Inheritance after parental rights have been terminated: What’s the law?
In May, the Supreme Court of Appeals of West Virginia ruled in the case of Hall v. Hall. What proceeded bears direct application on future estate cases in West Virginia in which parental rights have been terminated.
First though, let’s back up and discuss the specifics of this case. In the case of Hall v. Hall, Michael Hall died without a will. In a typical instance, his estate would have automatically fallen first to a spouse, and in the case of no spouse, then to his children. But, of course, we wouldn’t be writing about the case if it were typical.
At the time of his death, Hall was unmarried and had one biological child. However, in 2008, he willingly terminated his parental rights after the Department of Health and Human Services filed a petition of abuse and neglect against him. Hall was criminally charged for the abuse and served a lengthy prison sentence. Unfortunately, that fact was irrelevant to whether his child was entitled to inheritance.

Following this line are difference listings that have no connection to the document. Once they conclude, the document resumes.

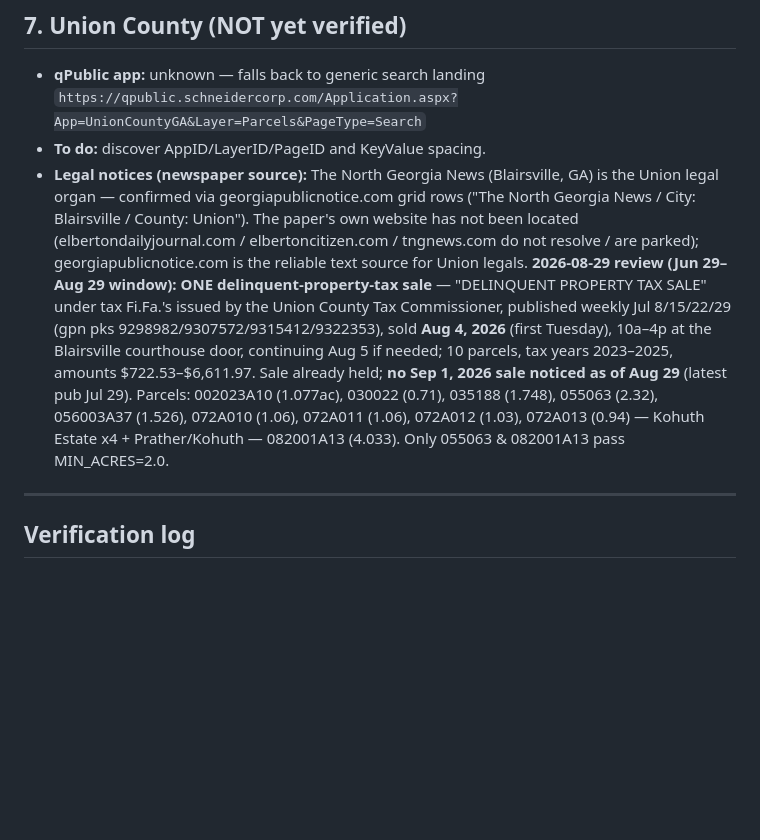
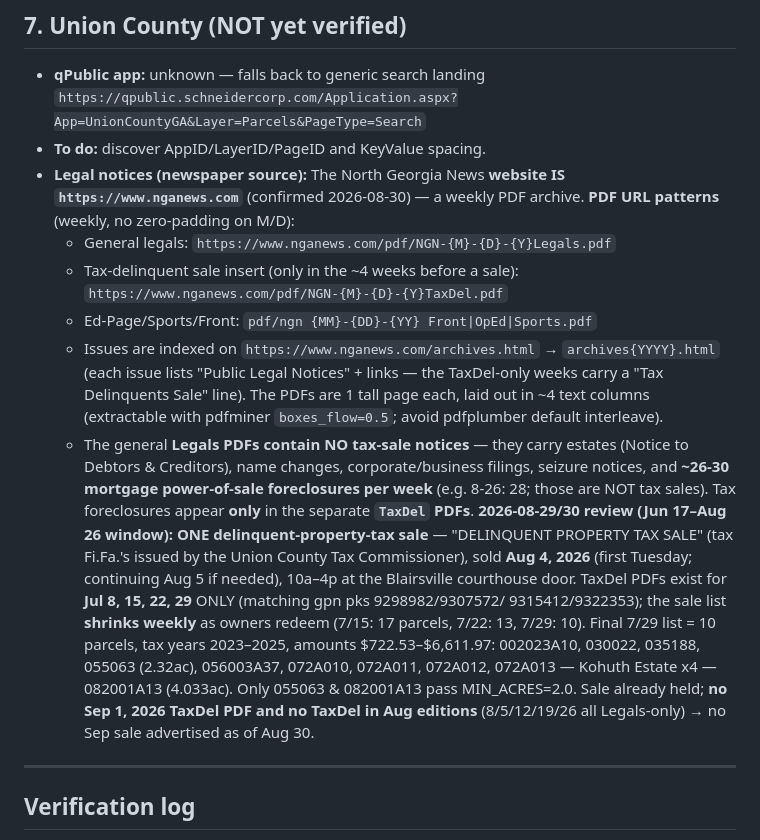
Before and after one commit to winmutt/investclosure, a Markdown page: ga_county_summary.md, the part around the change. Rendered like a GitHub page; blank space fills up the shorter version.

Commit message:
docs: NGA News (nganews.com) PDF archive located — TaxDel vs Legals split, Union tax-sale review

```diff
--- a/ga_county_summary.md
+++ b/ga_county_summary.md
@@ -106,23 +106,36 @@
 - **qPublic app:** unknown — falls back to generic search landing
   `https://qpublic.schneidercorp.com/Application.aspx?App=UnionCountyGA&Layer=Parcels&PageType=Search`
 - **To do:** discover AppID/LayerID/PageID and KeyValue spacing.
-- **Legal notices (newspaper source):** The North Georgia News (Blairsville,
-  GA) is the Union legal organ — confirmed via georgiapublicnotice.com grid
-  rows ("The North Georgia News / City: Blairsville / County: Union"). The
-  paper's own website has not been located (elbertondailyjournal.com /
-  elbertoncitizen.com / tngnews.com do not resolve / are parked);
-  georgiapublicnotice.com is the reliable text source for Union legals.
-  **2026-08-29 review (Jun 29–Aug 29 window): ONE delinquent-property-tax
-  sale** — "DELINQUENT PROPERTY TAX SALE" under tax Fi.Fa.'s issued by the
-  Union County Tax Commissioner, published weekly Jul 8/15/22/29 (gpn pks
-  9298982/9307572/9315412/9322353), sold **Aug 4, 2026** (first Tuesday),
-  10a–4p at the Blairsville courthouse door, continuing Aug 5 if needed;
-  10 parcels, tax years 2023–2025, amounts $722.53–$6,611.97. Sale already
-  held; **no Sep 1, 2026 sale noticed as of Aug 29** (latest pub Jul 29).
-  Parcels: 002023A10 (1.077ac), 030022 (0.71), 035188 (1.748), 055063
-  (2.32), 056003A37 (1.526), 072A010 (1.06), 072A011 (1.06), 072A012
-  (1.03), 072A013 (0.94) — Kohuth Estate x4 + Prather/Kohuth — 082001A13
-  (4.033). Only 055063 & 082001A13 pass MIN_ACRES=2.0.
+- **Legal notices (newspaper source):** The North Georgia News **website IS
+  `https://www.nganews.com`** (confirmed 2026-08-30) — a weekly PDF archive.
+  **PDF URL patterns** (weekly, no zero-padding on M/D):
+  - General legals: `https://www.nganews.com/pdf/NGN-{M}-{D}-{Y}Legals.pdf`
+  - Tax-delinquent sale insert (only in the ~4 weeks before a sale):
+    `https://www.nganews.com/pdf/NGN-{M}-{D}-{Y}TaxDel.pdf`
+  - Ed-Page/Sports/Front: `pdf/ngn {MM}-{DD}-{YY} Front|OpEd|Sports.pdf`
+  - Issues are indexed on `https://www.nganews.com/archives.html` →
+    `archives{YYYY}.html` (each issue lists "Public Legal Notices" + links —
+    the TaxDel-only weeks carry a "Tax Delinquents Sale" line). The PDFs are
+    1 tall page each, laid out in ~4 text columns (extractable with
+    pdfminer `boxes_flow=0.5`; avoid pdfplumber default interleave).
+  - The general **Legals PDFs contain NO tax-sale notices** — they carry
+    estates (Notice to Debtors & Creditors), name changes, corporate/business
+    filings, seizure notices, and **~26-30 mortgage power-of-sale
+    foreclosures per week** (e.g. 8-26: 28; those are NOT tax sales). Tax
+    foreclosures appear **only** in the separate **`TaxDel` PDFs**.
+  **2026-08-29/30 review (Jun 17–Aug 26 window): ONE delinquent-property-tax
+  sale** — "DELINQUENT PROPERTY TAX SALE" (tax Fi.Fa.'s issued by the Union
+  County Tax Commissioner), sold **Aug 4, 2026** (first Tuesday; continuing
+  Aug 5 if needed), 10a–4p at the Blairsville courthouse door. TaxDel PDFs
+  exist for **Jul 8, 15, 22, 29** ONLY (matching gpn pks 9298982/9307572/
+  9315412/9322353); the sale list **shrinks weekly** as owners redeem
+  (7/15: 17 parcels, 7/22: 13, 7/29: 10). Final 7/29 list = 10 parcels, tax
+  years 2023–2025, amounts $722.53–$6,611.97: 002023A10, 030022, 035188,
+  055063 (2.32ac), 056003A37, 072A010, 072A011, 072A012, 072A013 — Kohuth
+  Estate x4 — 082001A13 (4.033ac). Only 055063 & 082001A13 pass
+  MIN_ACRES=2.0. Sale already held; **no Sep 1, 2026 TaxDel PDF and no
+  TaxDel in Aug editions** (8/5/12/19/26 all Legals-only) → no Sep sale
+  advertised as of Aug 30.
 
 ---
 
```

When Hall’s child reached the age of majority, she petitioned the court for rights to her father’s estate. The defendants, Hall’s laughing heirs, argued that because parental rights had been terminated so too had the child’s rights to inheritance. A court ruled in favor of the defendants in 2017. Upon appeal, the Supreme Court of Appeals ruled in favor of the defendants thereby cutting off the child’s right to inheritance.
As quoted from court documents:
Indeed, numerous states have adopted legislation allowing a child to retain the right to inherit from a parent whose parental rights have been terminated. Unfortunately, West Virginia is not among those states that have enacted specific legislation on this topic.
In a podcast review of the case, Andy DeMaio of Leimberg Information Services said, “The dissenters [justices who voted against the ruling] pointed to the strong public policies underlying the child welfare system. Those policies are designed to protect not penalize children who are abused or neglected.”
In the end, Hall v. Hall is an example of the possibility of an unfortunate, and potentially damaging, outcome when a will isn’t present to direct the wishes of the deceased.
“This was a harsh result that could have been avoided had this father signed a will expressing how he wished his assets to pass upon his death,” concluded John Hussell of Wooton, Davis, Hussell & Ellis, LLC.
Do you have questions about writing a will? Contact us: https://www.wwdhe.com/contact-us/